> **Work request**
Search the lines of the records for the word "label", and copy every line that has it.

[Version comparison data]
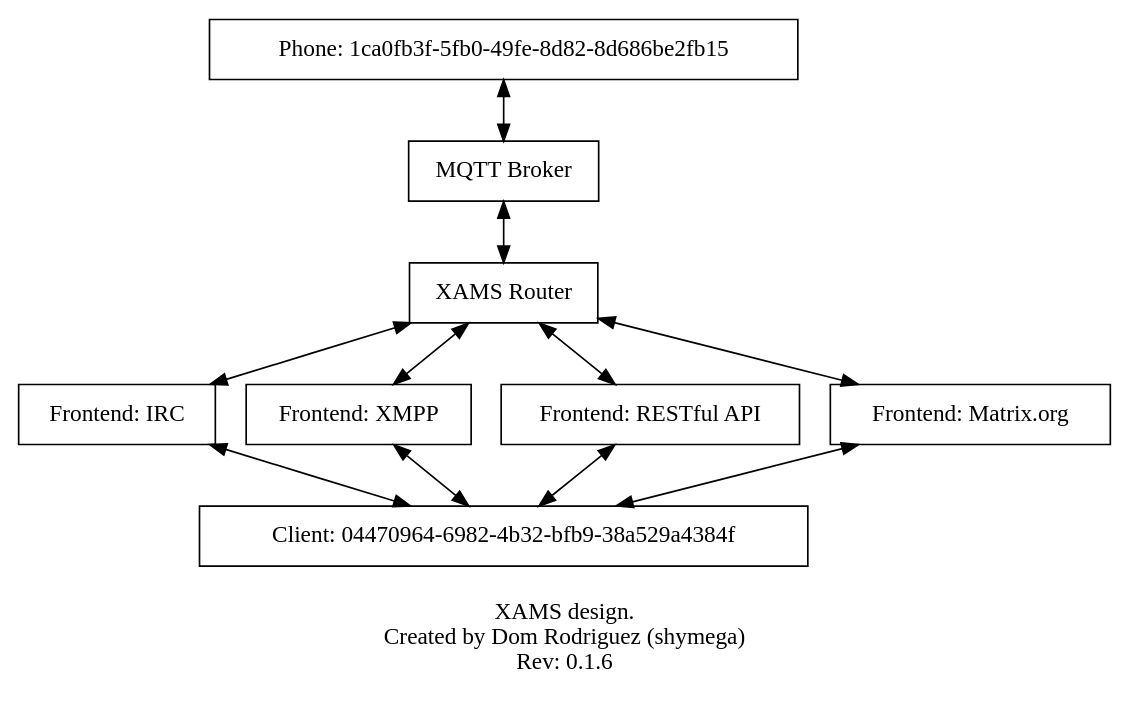
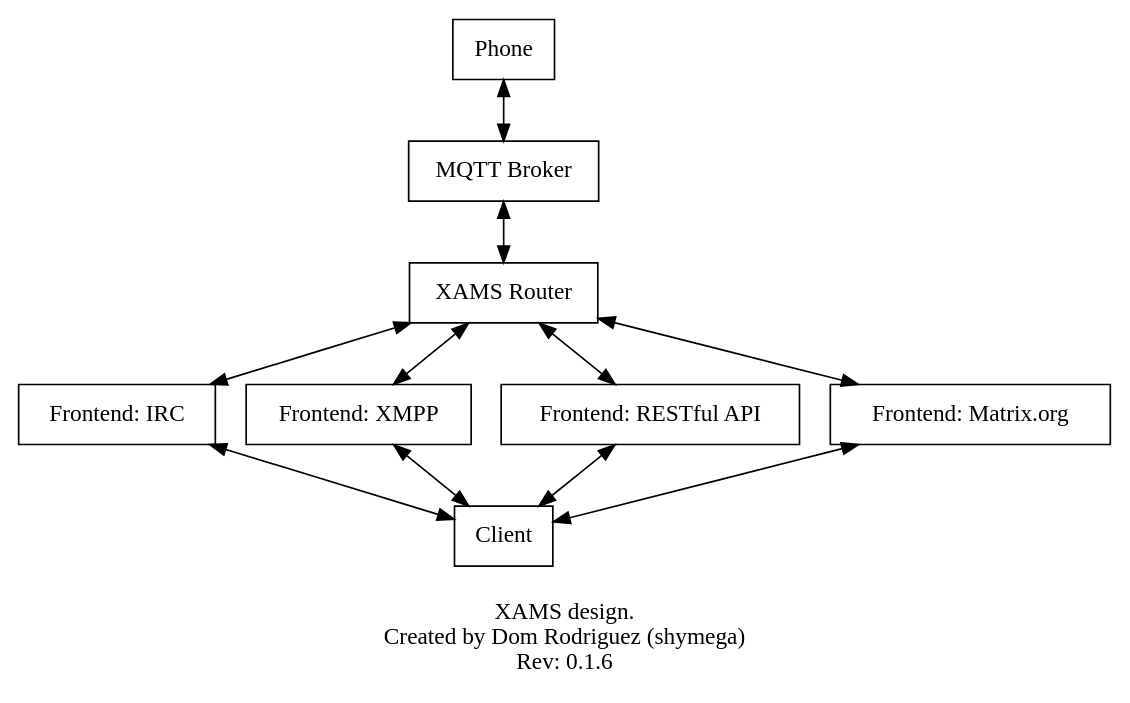
The diagram in doc/diagrams/router.dot (XAMS-Project/XAMS), drawn with Graphviz before and after one commit. The commit also changed 1 other file, not shown here.

Commit message:
Update diagram

```diff
--- a/doc/diagrams/router.dot
+++ b/doc/diagrams/router.dot
@@ -1,23 +1,23 @@
 digraph Router {
     node [shape=record];
     
-    phone0 [label="Phone: 1ca0fb3f-5fb0-49fe-8d82-8d686be2fb15"];
+    phone0 [label="Phone"];
 
     broker [label="MQTT Broker"];
     router [label="XAMS Router"];
 
     frt_irc [label="Frontend: IRC"];
     frt_xmpp [label="Frontend: XMPP"];
     frt_rest [label="Frontend: RESTful API"];
     frt_matrix [label="Frontend: Matrix.org"];
 
     phone0 -> broker -> router [dir="both"];
 
     router -> {frt_irc,frt_xmpp,frt_rest,frt_matrix} [dir="both"];
 
-    client0 [label="Client: 04470964-6982-4b32-bfb9-38a529a4384f"];
+    client0 [label="Client"];
 
     {frt_irc,frt_xmpp,frt_rest,frt_matrix} -> client0 [dir="both"];
 
     label = "\nXAMS design.\nCreated by Dom Rodriguez (shymega)\nRev: 0.1.6"
 }
```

> **Result of this task**
-    phone0 [label="Phone: 1ca0fb3f-5fb0-49fe-8d82-8d686be2fb15"];
+    phone0 [label="Phone"];
     broker [label="MQTT Broker"];
     router [label="XAMS Router"];
     frt_irc [label="Frontend: IRC"];
     frt_xmpp [label="Frontend: XMPP"];
     frt_rest [label="Frontend: RESTful API"];
     frt_matrix [label="Frontend: Matrix.org"];
-    client0 [label="Client: 04470964-6982-4b32-bfb9-38a529a4384f"];
+    client0 [label="Client"];
     label = "\nXAMS design.\nCreated by Dom Rodriguez (shymega)\nRev: 0.1.6"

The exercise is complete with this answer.